WORK ORDER =
Please show every line in the entries below that includes the word "className".

Web page revision data =

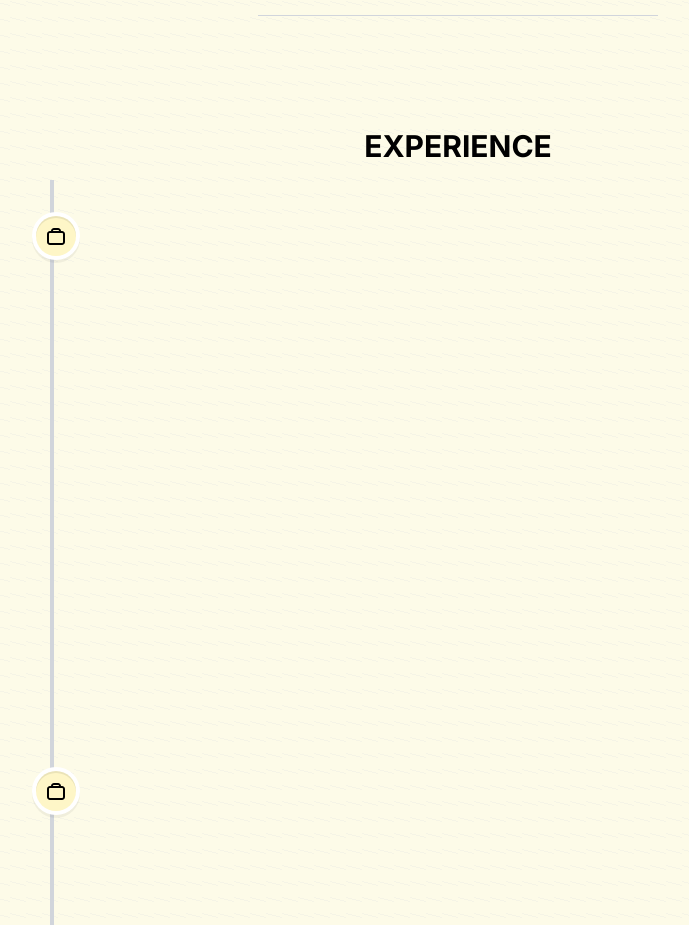
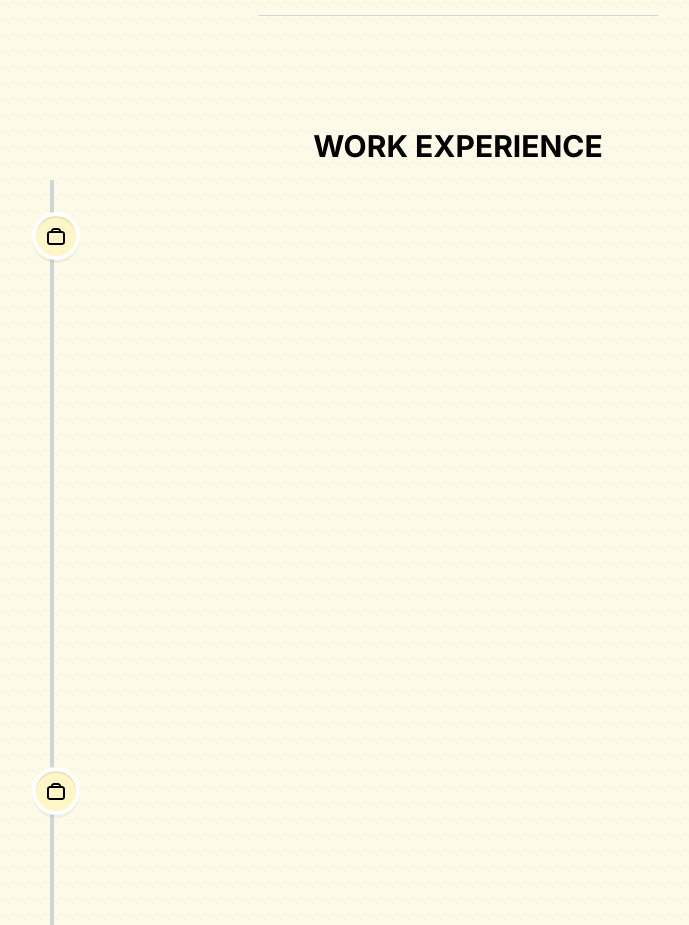
Before and after one commit to kimjust6/Portfolio, a Next.js app: page / in a window 1280 px wide. Shown: the part 980-1905 px from the top of the page, without its empty margins (182-871 px from the left). Built offline with nearby package versions, Linux system fonts and the light colour scheme; no server answers.

Commit message:
updated title from experience to work experience

```diff
--- a/components/experience.tsx
+++ b/components/experience.tsx
@@ -19,7 +19,7 @@ const Experience = () => {
             className="m-4 flex scroll-m-28 flex-col items-center sm:mx-8"
         >
             <div className="mb-4">
-                <SectionHeading>EXPERIENCE</SectionHeading>
+                <SectionHeading>WORK EXPERIENCE</SectionHeading>
             </div>
             <div className="max-w-4xl">
                 <VerticalTimeline lineColor="" layout="1-column-left">
```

TASK ANSWER =
             className="m-4 flex scroll-m-28 flex-col items-center sm:mx-8"
             <div className="mb-4">
             <div className="max-w-4xl">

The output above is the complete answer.